Fallout 5 news and rumors

A new engine

While Fallout 4 went bigger in scale, it didn’t offer a major overhaul of the graphics and character models players had seen in its previous two games. Bethesda Game Studios Montreal currently has an open job listing for an ‘Engine / System Programmer’, leading some to believe an entirely new engine could be powering the next Fallout and Elder Scrolls instalments, much as the Creation Engine was developed for Fallout 4 and The Elder Scrolls: Skyrim. 

After a mixed reception for the clunky navigation system in 2015’s Fallout VR, the company could also feasibly be looking to optimise their next engine for native VR support.

Multiplayer or MMO

Despite suffering from a number of bugs at launch, Bethesda’s fantasy MMO The Elder Scrolls Online has managed to blossom into a thriving online community. It’s uncertain whether they’d risk splitting their user base by creating a rival MMO based on the Fallout IP.

We also know Bethesda acquired Battlecry Studios earlier this year (via GameInformer), who had previously been looking to launch an eponymous multiplayer-shooter, Battlecry, before running into financial troubles. Re-branded as Bethesda Game Studios Austin, the team would be well placed to expand the scope of Fallout into the online space, even if the recent acquisition is likely to bear fruit in the coming year or so.

Todd Howard of Bethesda Game Studios has admitted that each of their in-house titles will at least create a design brief for a possible multiplayer mode, so even on a lesser scale some sort of co-op mode alongside Fallout 5’s single-player campaign may be on the table.

Robot companion with list of dialogue options (Fallout 4)

An overhauled dialogue system

Given the length of time we usually see between Fallout’s mainline games, there’ll be plenty of time to work on some gameplay improvements. One of Fallout 4’s major changes to the IP’s formula was in a streamlined dialogue system, ditching the usual list of speech options for four simplified reactions mapped to specific buttons on the controller. A lot of players were unhappy with the change, and Fallout 4 lead Todd Howard has been open about wanting to respond to that criticism for future games.

A new setting...

There’s been nothing solid on the location of the next game, after a trademark for Fallout: New Orleans back in 2014 – registered without an owner name or ID – turned out to be something of a red herring. Given the history of the franchise, it seems unlikely we won’t be revisiting its irradiated American landscapes, although a move to the Deep South or perhaps the West Coast would offer something new to explore.

… or maybe an old one?

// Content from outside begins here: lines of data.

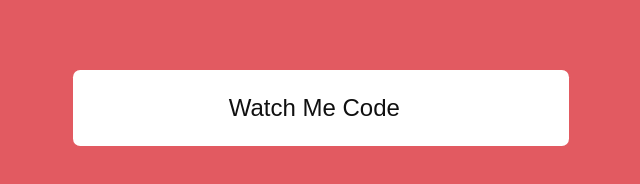
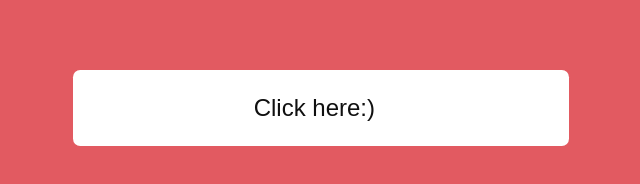
Before and after one commit to TheZincTZ/cheerup, a plain HTML site: page index.html in a window 1280 px wide. Shown: the part 492-676 px from the top of the page, without its empty margins (319-959 px from the left). Drawn offline with Linux system fonts and the light colour scheme.

Commit message:
Update index.html

```diff
--- a/index.html
+++ b/index.html
@@ -29,7 +29,7 @@
             </div>
             <div class="shadow"></div>
         </div>
-        <a href="https://youtu.be/iBQ1Uf1kaRg?si=gq2CC2m58B5xedof" target="_blank"> Watch Me Code &nbsp;<i
+        <a href="https://youtu.be/iBQ1Uf1kaRg?si=gq2CC2m58B5xedof" target="_blank"> Click here:) &nbsp;<i
                 class="fab fa-youtube"></i></a>
     </div>
 </body>
```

As the ten-year anniversary of 2008’s acclaimed Fallout 3, a remastered edition could be just the thing to whet our Wasteland appetite while we wait for the next mainline instalment. It could also find a welcome home on the Nintendo Switch, which is piecing together an impressive list of 3rd-party shooters from Bethesda, who have already ported versions of Skyrim, Doom, and Wolfenstein to the handheld/home console hybrid.

A queue of people entering a vault, under the Fallout Shelter logo

And though we’re still only speculating at this stage, the tie-in mobile game Fallout Shelter (2015) was a runaway success on iOS and Android, and made the move to the Xbox One and Windows 10 last year. We’d love to see an expanded Switch version of the vault sim that made use of the console’s superior capabilities.

Keep checking back here for all the latest Fallout 5 news 

  • More interested in where Elder Scrolls is going? Here's everything we know about Elder Scrolls 6